But sometimes it’s all about fruitcake, at least in Prohibition-era Monroeville, Alabama. Truman Capote and his spinster cousin kicked off their winter holiday whenever Sook declared it to be “fruitcake weather.” Off they would go with their savings from the past year to procure all the ingredients, including, and most importantly, a quart of bootleg whiskey from one Mr. Haha Jones, which he gave them for a promise of a cake. After days and days of work and after all of the cakes had been made and shipped away to their lucky recipients, Truman and Sook were left with just a little whiskey in the jar, just enough to divide in celebration of another year of fruitcake success. And celebrate they did with much singing and dancing in their otherwise somber, teetotalling household. “Road to ruination?” Hardly. Greasing the skids to unabashed revelry? Most certainly.
And that’s what I like in a holiday – revelry. Merrymaking. Jollity. I like sharing recipes and traditions. I like noshing on a bourbon-soaked raisin or two and dancing with my mama in the kitchen just like Truman and Sook. I like the warm fuzzies on a chilly afternoon. And I love me some sweet, liquor-y desserts — the making, the baking, and especially the eating.
Now I’m sure that we had many holiday treats sans shinny.* Surely we did. I think. Maybe a piece of divinity or a sugar cookie or something. But one thing I am definitely sure of is this — our Christmases were always merry and bright. Very merry and bright indeed.

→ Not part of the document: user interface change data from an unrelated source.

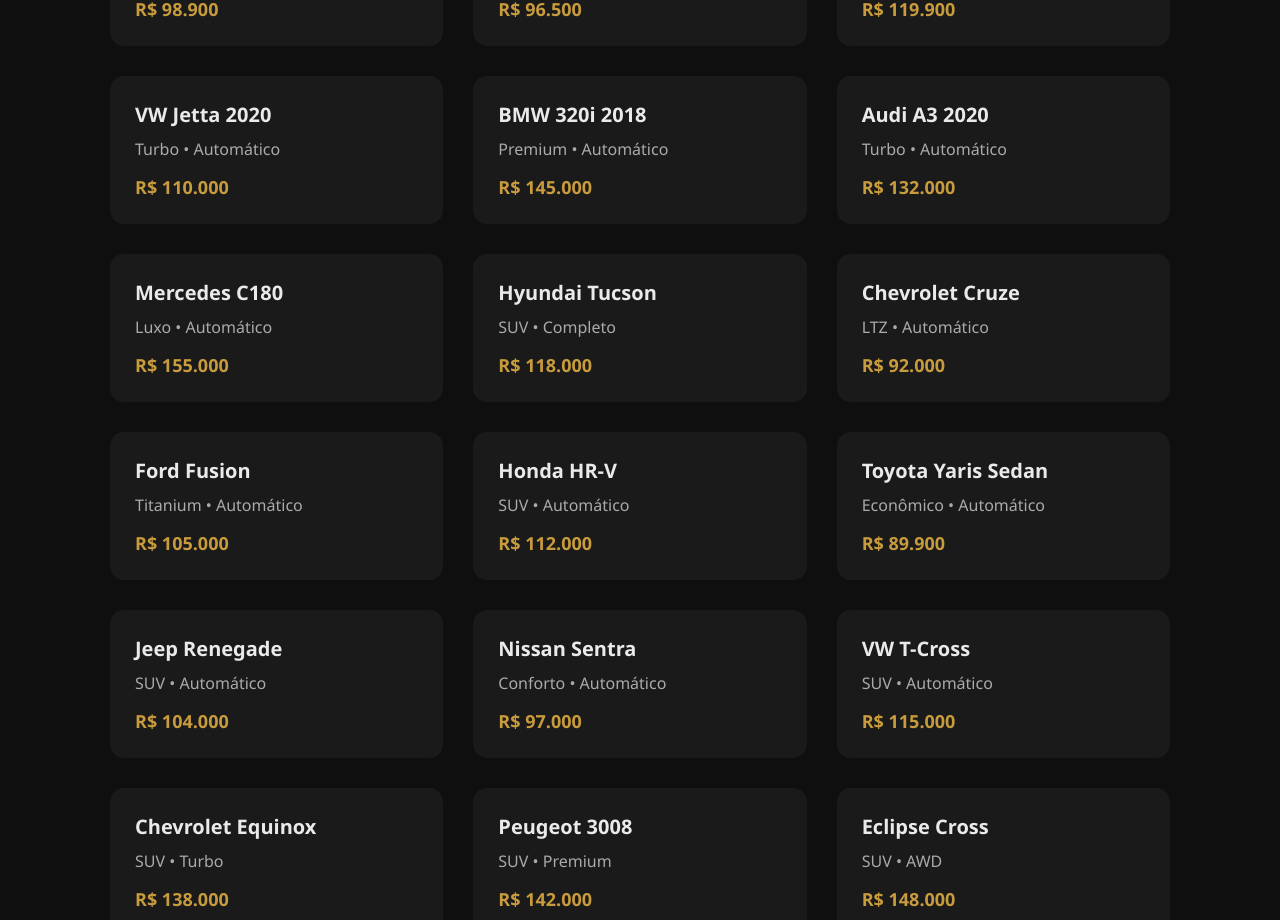
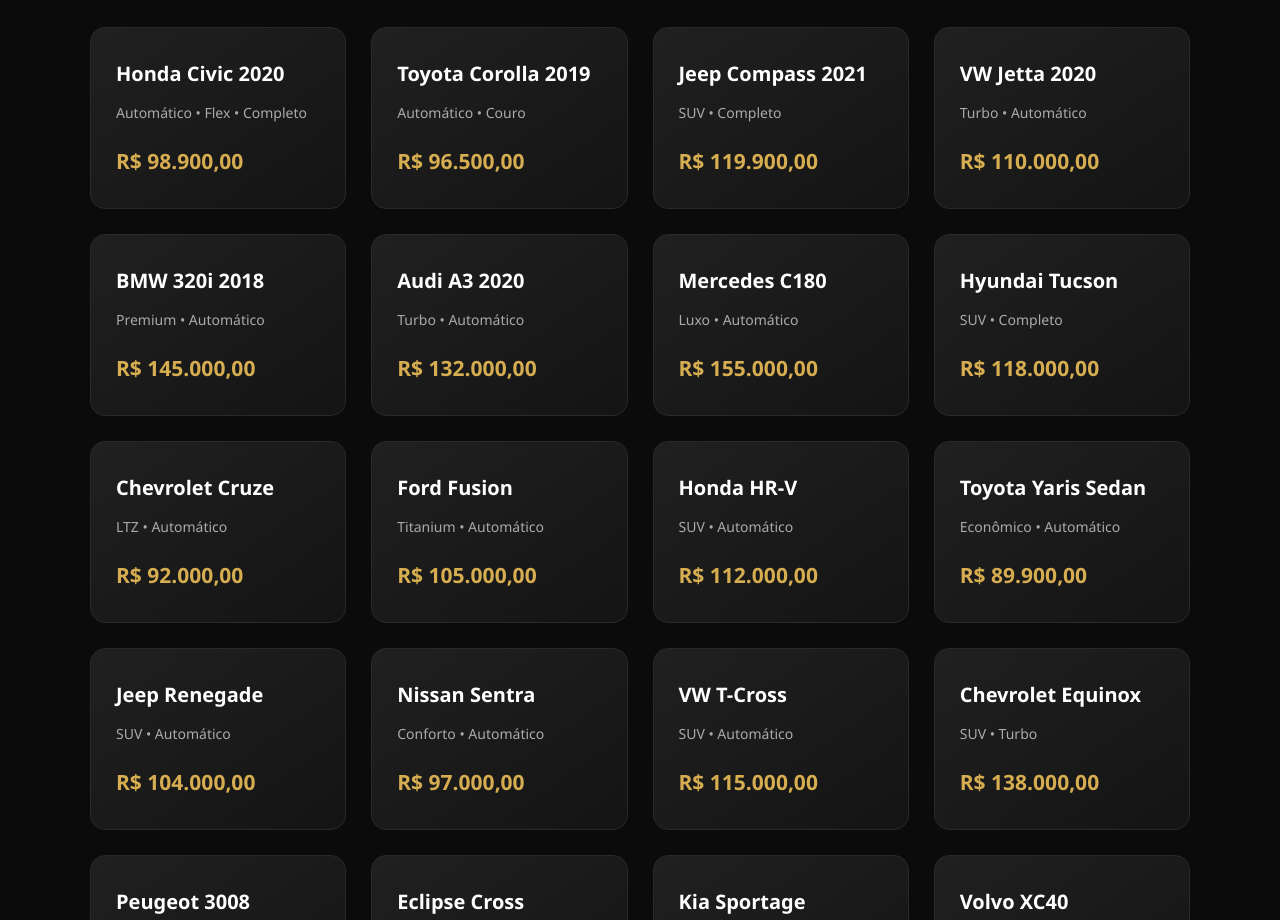
Before and after one commit to JoaoDev-Code/negocio-local, a plain HTML site: page Index.html in a window 1280 px wide. Shown: the part 691-1611 px from the top of the page. Drawn offline with Linux system fonts and the light colour scheme.

Commit message:
Utilização de array

```diff
--- a/Index.html
+++ b/Index.html
@@ -1,5 +1,6 @@
+
 <!DOCTYPE html>
-<html lang="pt-br"></html>
+<html lang="pt-br">
 
 <head>
     <meta charset="UTF-8">
@@ -11,7 +12,6 @@
 </head>
 
 <body>
-
 
     <header>
         <h1>AutoPrime Veículos</h1>
@@ -34,131 +34,8 @@
     <section class="carros">
         <h2>Veículos disponíveis</h2>
 
-        <div class="cards">
-
-            <div class="card">
-                <h3>Honda Civic 2020</h3>
-                <p>Automático • Flex • Completo</p>
-                <span>R$ 98.900</span>
-            </div>
-
-            <div class="card">
-                <h3>Toyota Corolla 2019</h3>
-                <p>Automático • Couro</p>
-                <span>R$ 96.500</span>
-            </div>
-
-            <div class="card">
-                <h3>Jeep Compass 2021</h3>
-                <p>SUV • Completo</p>
-                <span>R$ 119.900</span>
-            </div>
-
-            <div class="card">
-                <h3>VW Jetta 2020</h3>
-                <p>Turbo • Automático</p>
-                <span>R$ 110.000</span>
-            </div>
-
-            <div class="card">
-                <h3>BMW 320i 2018</h3>
-                <p>Premium • Automático</p>
-                <span>R$ 145.000</span>
-            </div>
-
-            <div class="card">
-                <h3>Audi A3 2020</h3>
-                <p>Turbo • Automático</p>
-                <span>R$ 132.000</span>
-            </div>
-
-            <div class="card">
-                <h3>Mercedes C180</h3>
-                <p>Luxo • Automático</p>
-                <span>R$ 155.000</span>
-            </div>
-
-            <div class="card">
-                <h3>Hyundai Tucson</h3>
-                <p>SUV • Completo</p>
-                <span>R$ 118.000</span>
-            </div>
-
-            <div class="card">
-                <h3>Chevrolet Cruze</h3>
-                <p>LTZ • Automático</p>
-                <span>R$ 92.000</span>
-            </div>
-
-            <div class="card">
-                <h3>Ford Fusion</h3>
-                <p>Titanium • Automático</p>
-                <span>R$ 105.000</span>
-            </div>
-
-            <div class="card">
-                <h3>Honda HR-V</h3>
-                <p>SUV • Automático</p>
-                <span>R$ 112.000</span>
-            </div>
-
-            <div class="card">
-                <h3>Toyota Yaris Sedan</h3>
-                <p>Econômico • Automático</p>
-                <span>R$ 89.900</span>
-            </div>
-
-            <div class="card">
-                <h3>Jeep Renegade</h3>
-                <p>SUV • Automático</p>
-                <span>R$ 104.000</span>
-            </div>
-
-            <div class="card">
-                <h3>Nissan Sentra</h3>
-                <p>Conforto • Automático</p>
-                <span>R$ 97.000</span>
-            </div>
-
-            <div class="card">
-                <h3>VW T-Cross</h3>
-                <p>SUV • Automático</p>
-                <span>R$ 115.000</span>
-            </div>
-
-            <div class="card">
-                <h3>Chevrolet Equinox</h3>
-                <p>SUV • Turbo</p>
-                <span>R$ 138.000</span>
-            </div>
-
-            <div class="card">
-                <h3>Peugeot 3008</h3>
-                <p>SUV • Premium</p>
-                <span>R$ 142.000</span>
-            </div>
-
-            <div class="card">
-                <h3>Eclipse Cross</h3>
-                <p>SUV • AWD</p>
-                <span>R$ 148.000</span>
-            </div>
-
-            <div class="card">
-                <h3>Kia Sportage</h3>
-                <p>SUV • Completo</p>
-                <span>R$ 125.000</span>
-            </div>
-
-            <div class="card">
-                <h3>Volvo XC40</h3>
-                <p>Segurança • Premium</p>
-                <span>R$ 165.000</span>
-            </div>
-
-        </div>
+        <div class="cards" id="listaCarros"></div>
     </section>
-
 
     <section class="contato">
         <h2>Contato</h2>
@@ -180,7 +57,7 @@
         <p>© 2026 AutoPrime Veículos</p>
     </footer>
 
+    <script src="script.js"></script>
 
 </body>
-
 </html>
--- /dev/null
+++ b/script.js
@@ -0,0 +1,128 @@
+
+// Array de veículos
+const carros = [
+    {
+        nome: "Honda Civic 2020",
+        descricao: "Automático • Flex • Completo",
+        preco: 98900
+    },
+    {
+        nome: "Toyota Corolla 2019",
+        descricao: "Automático • Couro",
+        preco: 96500
+    },
+    {
+        nome: "Jeep Compass 2021",
+        descricao: "SUV • Completo",
+        preco: 119900
+    },
+    {
+        nome: "VW Jetta 2020",
+        descricao: "Turbo • Automático",
+        preco: 110000
+    },
+    {
+        nome: "BMW 320i 2018",
+        descricao: "Premium • Automático",
+        preco: 145000
+    },
+    {
+        nome: "Audi A3 2020",
+        descricao: "Turbo • Automático",
+        preco: 132000
+    },
+    {
+        nome: "Mercedes C180",
+        descricao: "Luxo • Automático",
+        preco: 155000
+    },
+    {
+        nome: "Hyundai Tucson",
+        descricao: "SUV • Completo",
+        preco: 118000
+    },
+    {
+        nome: "Chevrolet Cruze",
+        descricao: "LTZ • Automático",
+        preco: 92000
+    },
+    {
+        nome: "Ford Fusion",
+        descricao: "Titanium • Automático",
+        preco: 105000
+    },
+    {
+        nome: "Honda HR-V",
+        descricao: "SUV • Automático",
+        preco: 112000
+    },
+    {
+        nome: "Toyota Yaris Sedan",
+        descricao: "Econômico • Automático",
+        preco: 89900
+    },
+    {
+        nome: "Jeep Renegade",
+        descricao: "SUV • Automático",
+        preco: 104000
+    },
+    {
+        nome: "Nissan Sentra",
+        descricao: "Conforto • Automático",
+        preco: 97000
+    },
+    {
+        nome: "VW T-Cross",
+        descricao: "SUV • Automático",
+        preco: 115000
+    },
+    {
+        nome: "Chevrolet Equinox",
+        descricao: "SUV • Turbo",
+        preco: 138000
+    },
+    {
+        nome: "Peugeot 3008",
+        descricao: "SUV • Premium",
+        preco: 142000
+    },
+    {
+        nome: "Eclipse Cross",
+        descricao: "SUV • AWD",
+        preco: 148000
+    },
+    {
+        nome: "Kia Sportage",
+        descricao: "SUV • Completo",
+        preco: 125000
+    },
+    {
+        nome: "Volvo XC40",
+        descricao: "Segurança • Premium",
+        preco: 165000
+    }
+]
+
+// Selecionando a lista de carros
+const listaCarros = document.querySelector("#listaCarros")
+
+// Percorrendo o array
+carros.forEach((carro) => {
+
+    listaCarros.innerHTML += `
+        <div class="card">
+
+            <h3>${carro.nome}</h3>
+
+            <p>${carro.descricao}</p>
+
+            <span>
+                ${carro.preco.toLocaleString("pt-BR", {
+                    style: "currency",
+                    currency: "BRL"
+                })}
+            </span>
+
+        </div>
+    `
+})
--- a/style.css
+++ b/style.css
@@ -1,113 +1,203 @@
+
 /* RESET */
 * {
     margin: 0;
     padding: 0;
     box-sizing: border-box;
     font-family: 'Segoe UI', Arial, sans-serif;
+    scroll-behavior: smooth;
 }
 
 /* BODY */
 body {
-    background-color: #0f0f0f;
-    color: #eaeaea;
+    background-color: #0b0b0b;
+    color: #f5f5f5;
+    line-height: 1.6;
 }
 
 /* HEADER */
 header {
-    background: linear-gradient(135deg, #000, #1a1a1a);
-    padding: 70px 20px;
+    background: linear-gradient(135deg, #000000, #1c1c1c);
+    padding: 85px 20px;
     text-align: center;
+    border-bottom: 2px solid #c89b3c;
 }
 
 header h1 {
-    font-size: 42px;
-    letter-spacing: 2px;
+    font-size: 46px;
+    letter-spacing: 3px;
+    color: #c89b3c;
+    text-transform: uppercase;
 }
 
 header p {
-    margin-top: 10px;
-    color: #b5b5b5;
+    margin-top: 15px;
+    color: #bdbdbd;
+    font-size: 17px;
 }
 
 /* SECTIONS */
 section {
-    max-width: 1100px;
+    max-width: 1150px;
     margin: auto;
-    padding: 60px 20px;
+    padding: 70px 25px;
 }
 
 h2 {
-    font-size: 28px;
-    margin-bottom: 30px;
-    border-left: 4px solid #c89b3c;
+    font-size: 30px;
+    margin-bottom: 35px;
+    border-left: 5px solid #c89b3c;
     padding-left: 15px;
+    color: #ffffff;
+}
+
+/* SOBRE */
+.sobre p {
+    color: #bdbdbd;
+    font-size: 17px;
+    max-width: 850px;
 }
 
 /* CARDS */
 .cards {
     display: grid;
-    grid-template-columns: repeat(auto-fit, minmax(260px, 1fr));
-    gap: 30px;
+    grid-template-columns: repeat(auto-fit, minmax(250px, 1fr));
+    gap: 25px;
 }
 
 .card {
-    background: #1a1a1a;
-    padding: 25px;
-    border-radius: 14px;
-    transition: transform 0.3s, box-shadow 0.3s;
+    background: linear-gradient(145deg, #202020, #141414);
+    padding: 30px 25px;
+    border: 1px solid #292929;
+    border-radius: 15px;
+    transition: 0.3s ease;
+    overflow: hidden;
 }
 
 .card:hover {
     transform: translateY(-8px);
-    box-shadow: 0 15px 40px rgba(0, 0, 0, 0.6);
+    border-color: #c89b3c;
+    box-shadow: 0 12px 35px rgba(200, 155, 60, 0.15);
 }
 
 .card h3 {
     font-size: 20px;
-    margin-bottom: 10px;
+    margin-bottom: 12px;
+    color: #ffffff;
 }
 
 .card p {
-    color: #aaa;
+    color: #aaaaaa;
+    font-size: 14px;
 }
 
 .card span {
     display: block;
-    margin-top: 15px;
-    font-size: 18px;
-    color: #c89b3c;
+    margin-top: 20px;
+    font-size: 21px;
+    color: #d6ad50;
     font-weight: bold;
 }
 
 /* CONTATO */
 .contato {
     text-align: center;
-    background: #141414;
-    border-radius: 16px;
+    background: linear-gradient(135deg, #191919, #101010);
+    border: 1px solid #292929;
+    border-radius: 18px;
+    margin-bottom: 60px;
+}
+
+.contato h2 {
+    border: none;
+    padding: 0;
+}
+
+.contato p {
+    color: #bdbdbd;
 }
 
 .contato a {
     display: inline-block;
-    margin-top: 20px;
+    margin-top: 25px;
     padding: 15px 40px;
     background: #c89b3c;
-    color: #000;
+    color: #000000;
     text-decoration: none;
     font-weight: bold;
     border-radius: 30px;
-    transition: background 0.3s, transform 0.3s;
+    transition: 0.3s ease;
 }
 
 .contato a:hover {
     background: #e0b84f;
     transform: scale(1.05);
+    box-shadow: 0 5px 20px rgba(200, 155, 60, 0.3);
 }
 
 /* FOOTER */
 footer {
-    background-color: #111;
-    color: #777;
+    background-color: #050505;
+    color: #777777;
     text-align: center;
-    padding: 20px;
+    padding: 25px;
     font-size: 14px;
+    border-top: 1px solid #222222;
 }
+
+/* RESPONSIVIDADE */
+@media (max-width: 768px) {
+
+    header {
+        padding: 60px 15px;
+    }
+
+    header h1 {
+        font-size: 32px;
+    }
+
+    header p {
+        font-size: 15px;
+    }
+
+    section {
+        padding: 45px 18px;
+    }
+
+    h2 {
+        font-size: 25px;
+    }
+
+    .cards {
+        grid-template-columns: 1fr;
+        gap: 18px;
+    }
+
+    .card {
+        padding: 25px 20px;
+    }
+
+    .contato {
+        margin: 0 15px 40px;
+    }
+
+    .contato a {
+        padding: 13px 30px;
+    }
+}
+
+/* TELAS PEQUENAS */
+@media (max-width: 380px) {
+
+    header h1 {
+        font-size: 27px;
+    }
+
+    .card h3 {
+        font-size: 18px;
+    }
+
+    .card span {
+        font-size: 19px;
+    }
+}
```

*Shinny is short for shine, which is short for moonshine. In “To Kill a Mockingbird,” Scout says, “Miss Maudie baked a Lane cake so loaded with shinny it made me tight.” If you drink a lot of shinny, or even a little bit, you will certainly be tight, among other things.
Friendship Fruit Cake Starter

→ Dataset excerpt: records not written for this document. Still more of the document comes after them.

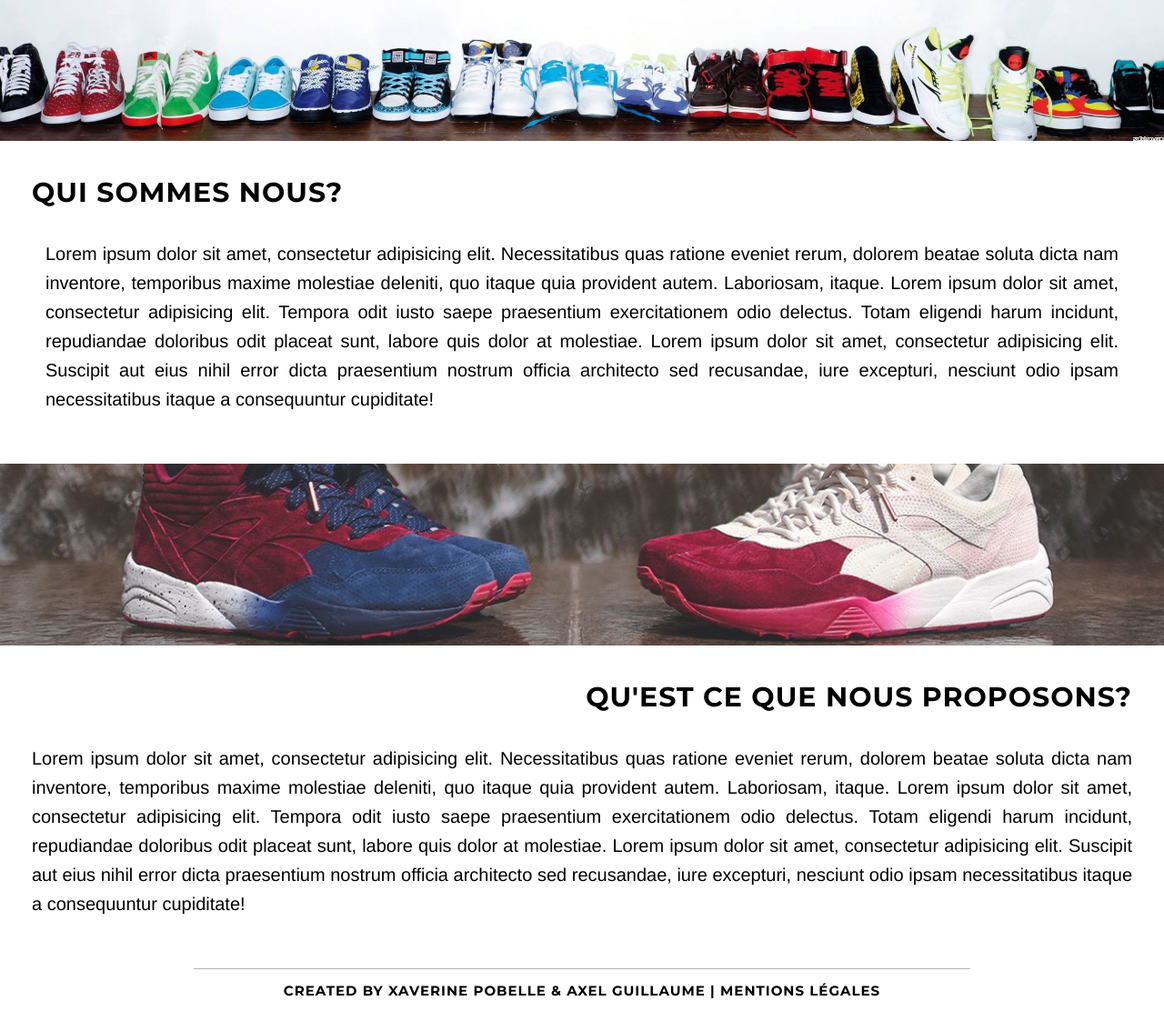
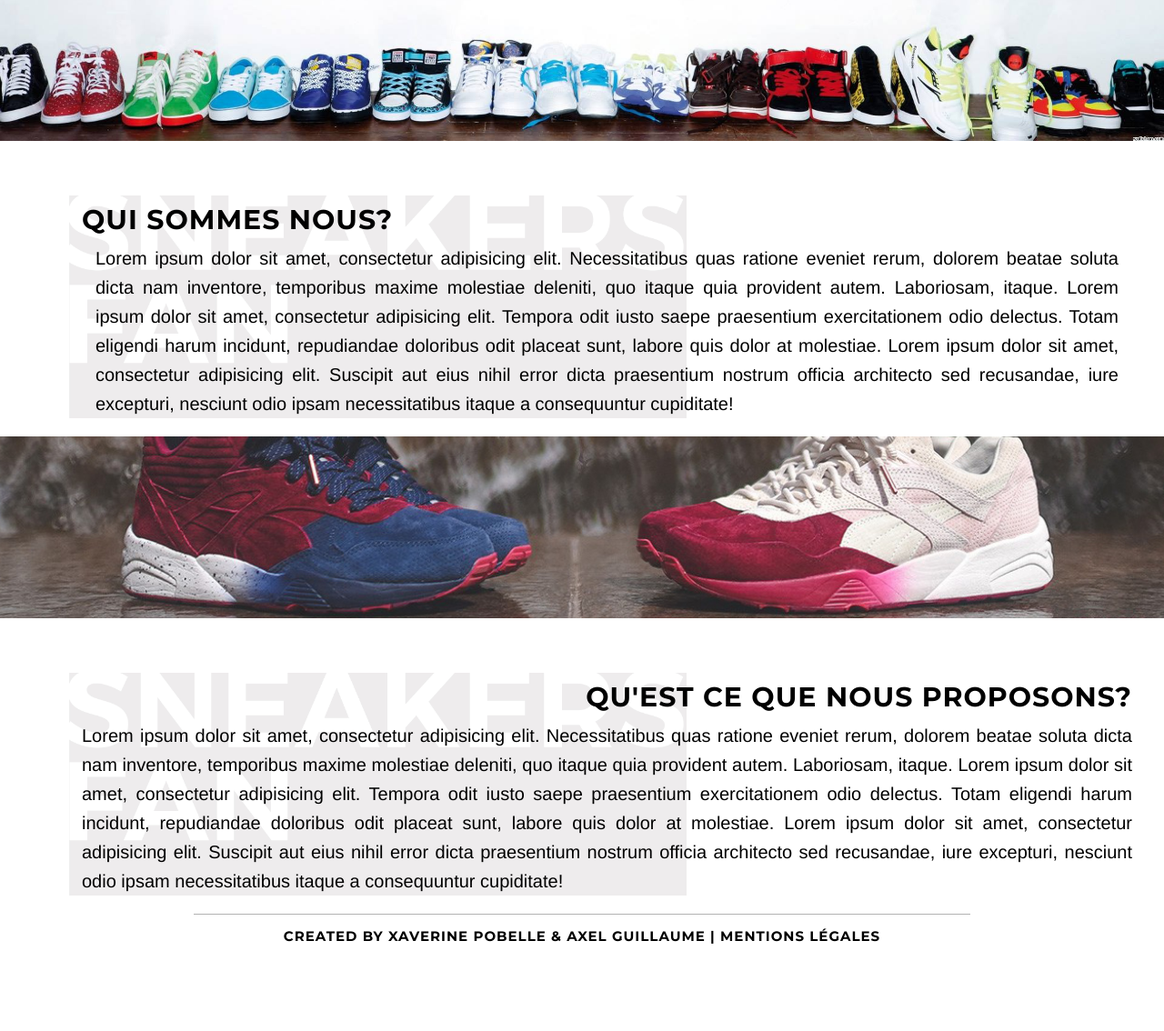
Before and after one commit to Axelguillaume/A2_PREPRO_GUILLAUME_POBELLE, a PHP site: page /html/index.php in a window 1280 px wide. Shown: the part 665-1799 px from the top of the page at 91% size. After the commit the page ends 1703 px from the top, so only its background shows below. Run offline with PHP 8.4, Linux system fonts and the light colour scheme; some libraries are stand-ins or nearby versions.

Commit message:
ajout du css actu

```diff
--- a/css/style.css
+++ b/css/style.css
@@ -182,3 +182,29 @@ p {
   outline: none;
   color: rgba(0, 0, 0, 0.6);
 }
+
+.section {
+  margin-top: 60px;
+  margin-left: 75px;
+  background-image: url(../image/image_article.jpg);
+  background-size: 680px;
+  background-repeat: no-repeat;
+}
+
+.section .signature {
+  color: grey;
+  font-style: italic;
+}
+
+.section .image_article {
+  width: 95%;
+}
+
+.section h1 {
+  margin-bottom: 10px;
+  margin-top: 10px;
+}
+
+.section p {
+  margin-bottom: 0px;
+}
--- a/scss/_style_actu.scss
+++ b/scss/_style_actu.scss
@@ -0,0 +1,21 @@
+.section{
+	margin-top: 60px;
+	margin-left: 75px;
+	background-image: url(../image/image_article.jpg);
+	background-size: 680px;
+	background-repeat: no-repeat;
+	.signature {
+		color: grey;
+		font-style: italic;
+	}
+	.image_article {
+	width: 95%;
+	}
+	h1 {
+		margin-bottom: 10px;
+		margin-top: 10px;
+	}
+	p {
+		margin-bottom: 0px;
+	}
+}
```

1 can pineapple chunks, drained
1 can sliced peaches, drained
1 can apricot halves, drained
1 jar maraschino cherries, drained
1 1/4 cup sugar
1 1/4 cup brandy
1. Mix everything up in a two-quart nonmetallic bowl. Put it to the side and leave it covered at room temperature for three weeks, stirring twice a week.
2. Reserve one cup mixture for future starter, and enjoy or share the rest!
3. To continue the Friendship Fruit, every one to three weeks, add one cup sugar and one can of the fruits to the reserved starter, alternating fruit each time. If you can stand to, then leave it alone and covered at room temperature another three days before using.
Cook’s note: Starter can be used to make a fruit cake (find recipes online), served over ice cream or pound cake, or jarred up to give to your friends as presents! Just be sure to add a little tag with instructions so they can keep their starter going.
Born and raised in Citronelle, Atkins shares stories about growing up and living in the South in her book, “They Call Me Orange Juice,” and at her blog folkwaysnowadays.com.